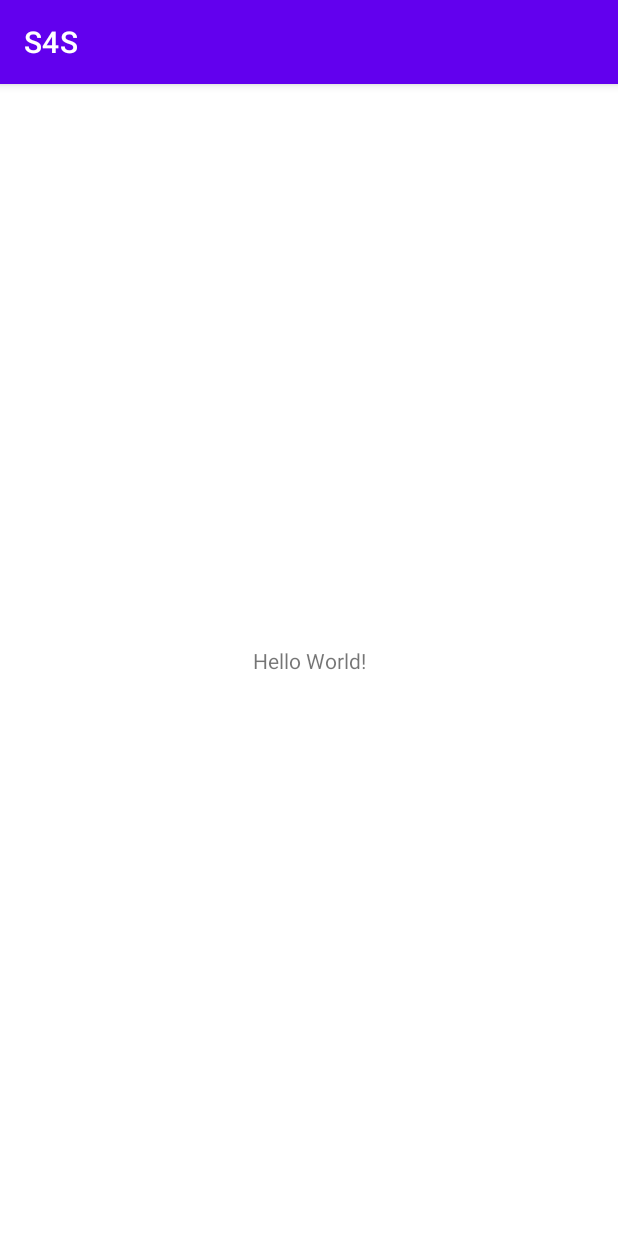
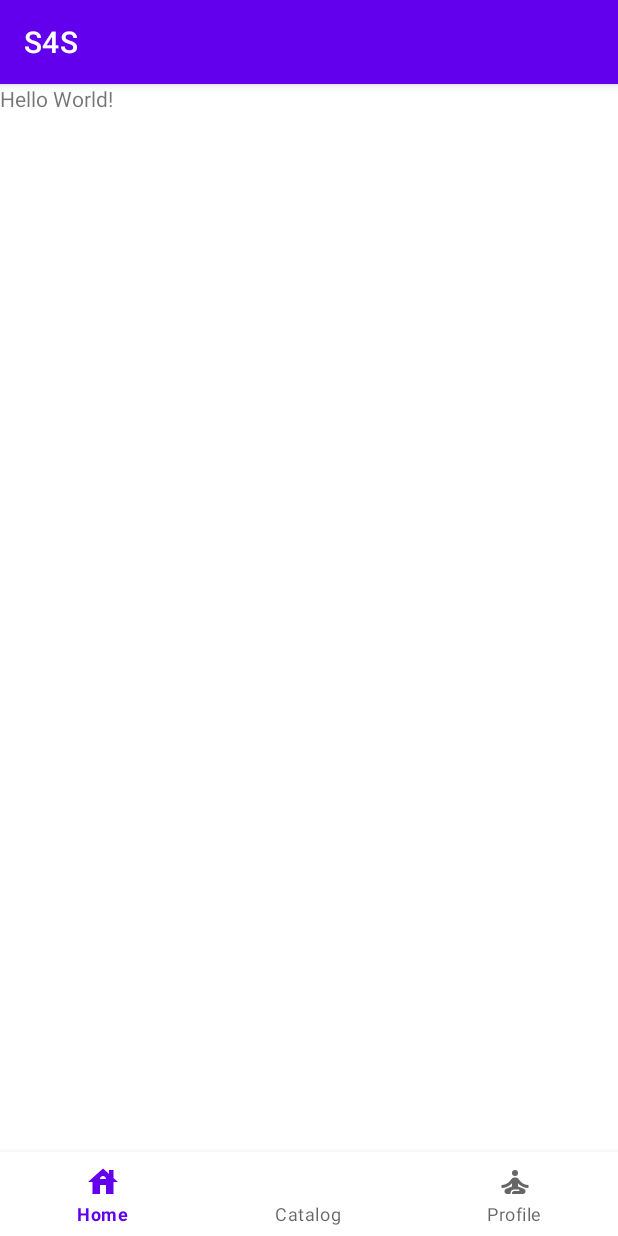
Before and after one commit to REM-Seminar/Stretches_For_Stresses, an Android app: the MainActivity screen opened directly, with no data from a screen before it, on a phone screen of 412 x 824 dp. Run offline under Robolectric (Android 15) with nearby library versions, the phone set to English and light mode, and no system bars.

Commit message:
Bottom Navigation Tab

```diff
--- a/app/src/main/java/com/example/s4s/MainActivity.java
+++ b/app/src/main/java/com/example/s4s/MainActivity.java
@@ -1,14 +1,42 @@
 package com.example.s4s;
 
+import androidx.annotation.NonNull;
 import androidx.appcompat.app.AppCompatActivity;
+import androidx.fragment.app.Fragment;
 
 import android.os.Bundle;
+import android.view.MenuItem;
+
+import com.google.android.material.bottomnavigation.BottomNavigationView;
+import com.google.android.material.bottomnavigation.BottomNavigationView.OnNavigationItemSelectedListener;
 
 public class MainActivity extends AppCompatActivity {
+    private BottomNavigationView bottomNavigationView;
 
     @Override
     protected void onCreate(Bundle savedInstanceState) {
         super.onCreate(savedInstanceState);
         setContentView(R.layout.activity_main);
+
+        bottomNavigationView = findViewById(R.id.bottomNavigation);
+
+        bottomNavigationView.setOnNavigationItemSelectedListener(new BottomNavigationView.OnNavigationItemSelectedListener() {
+            @Override
+            public boolean onNavigationItemSelected(@NonNull MenuItem menuItem) {
+                Fragment fragment;
+                switch (menuItem.getItemId()) {
+                    case R.id.homeNavigation:
+                        break;
+                    case R.id.profileNavigation:
+                        break;
+                    case R.id.catalogNavigation:
+                    default:
+                        break;
+                }
+                return true;
+            }
+        });
+
     }
+
 }
--- /dev/null
+++ b/app/src/main/res/drawable/ic_baseline_house_24.xml
@@ -0,0 +1,10 @@
+<vector xmlns:android="http://schemas.android.com/apk/res/android"
+    android:width="24dp"
+    android:height="24dp"
+    android:viewportWidth="24"
+    android:viewportHeight="24"
+    android:tint="?attr/colorControlNormal">
+  <path
+      android:fillColor="@android:color/white"
+      android:pathData="M19,9.3V4h-3v2.6L12,3L2,12h3v8h5v-6h4v6h5v-8h3L19,9.3zM10,10c0,-1.1 0.9,-2 2,-2s2,0.9 2,2H10z"/>
+</vector>
--- /dev/null
+++ b/app/src/main/res/drawable/ic_baseline_self_improvement_24.xml
@@ -0,0 +1,13 @@
+<vector xmlns:android="http://schemas.android.com/apk/res/android"
+    android:width="24dp"
+    android:height="24dp"
+    android:viewportWidth="24"
+    android:viewportHeight="24"
+    android:tint="?attr/colorControlNormal">
+  <path
+      android:fillColor="@android:color/white"
+      android:pathData="M12,6m-2,0a2,2 0,1 1,4 0a2,2 0,1 1,-4 0"/>
+  <path
+      android:fillColor="@android:color/white"
+      android:pathData="M21,16v-2c-2.24,0 -4.16,-0.96 -5.6,-2.68l-1.34,-1.6C13.68,9.26 13.12,9 12.53,9h-1.05c-0.59,0 -1.15,0.26 -1.53,0.72l-1.34,1.6C7.16,13.04 5.24,14 3,14v2c2.77,0 5.19,-1.17 7,-3.25V15l-3.88,1.55C5.45,16.82 5,17.48 5,18.21C5,19.2 5.8,20 6.79,20H9v-0.5c0,-1.38 1.12,-2.5 2.5,-2.5h3c0.28,0 0.5,0.22 0.5,0.5S14.78,18 14.5,18h-3c-0.83,0 -1.5,0.67 -1.5,1.5V20h7.21C18.2,20 19,19.2 19,18.21c0,-0.73 -0.45,-1.39 -1.12,-1.66L14,15v-2.25C15.81,14.83 18.23,16 21,16z"/>
+</vector>
--- a/app/src/main/res/layout/activity_main.xml
+++ b/app/src/main/res/layout/activity_main.xml
@@ -1,5 +1,6 @@
 <?xml version="1.0" encoding="utf-8"?>
-<androidx.constraintlayout.widget.ConstraintLayout xmlns:android="http://schemas.android.com/apk/res/android"
+<RelativeLayout
+    xmlns:android="http://schemas.android.com/apk/res/android"
     xmlns:app="http://schemas.android.com/apk/res-auto"
     xmlns:tools="http://schemas.android.com/tools"
     android:layout_width="match_parent"
@@ -15,4 +16,11 @@
         app:layout_constraintRight_toRightOf="parent"
         app:layout_constraintTop_toTopOf="parent" />
 
-</androidx.constraintlayout.widget.ConstraintLayout>
+    <com.google.android.material.bottomnavigation.BottomNavigationView
+        android:id="@+id/bottomNavigation"
+        android:layout_width="match_parent"
+        android:layout_height="wrap_content"
+        android:layout_alignParentBottom="true"
+        app:menu="@menu/menu_bottom_navigation" />
+
+</RelativeLayout>
--- /dev/null
+++ b/app/src/main/res/menu/menu_bottom_navigation.xml
@@ -0,0 +1,19 @@
+<?xml version="1.0" encoding="utf-8"?>
+<menu xmlns:app="http://schemas.android.com/apk/res-auto"
+    xmlns:android="http://schemas.android.com/apk/res/android">
+
+    <item
+        android:id="@+id/homeNavigation"
+        android:icon="@drawable/ic_baseline_house_24"
+        android:title="Home"
+        app:showAsAction="always" />
+    <item
+        android:id="@+id/catalogNavigation"
+        android:title="Catalog"
+        app:showAsAction="always" />
+    <item
+        android:id="@+id/profileNavigation"
+        android:icon="@drawable/ic_baseline_self_improvement_24"
+        android:title="Profile"
+        app:showAsAction="always" />
+</menu>
--- a/build.gradle
+++ b/build.gradle
@@ -23,7 +23,6 @@ allprojects {
 ext {
     appCompatVersion = '1.0.0'
     designSupportVersion = '1.0.0'
-    recyclerViewVersion = '1.0.0'
 }
 
 task clean(type: Delete) {
```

______________________________

◆ Exercise objective ◆
Go through the listing above and copy each line that contains "androidx".

◆ Expected output ◆
+import androidx.annotation.NonNull;
 import androidx.appcompat.app.AppCompatActivity;
+import androidx.fragment.app.Fragment;
-<androidx.constraintlayout.widget.ConstraintLayout xmlns:android="http://schemas.android.com/apk/res/android"
-</androidx.constraintlayout.widget.ConstraintLayout>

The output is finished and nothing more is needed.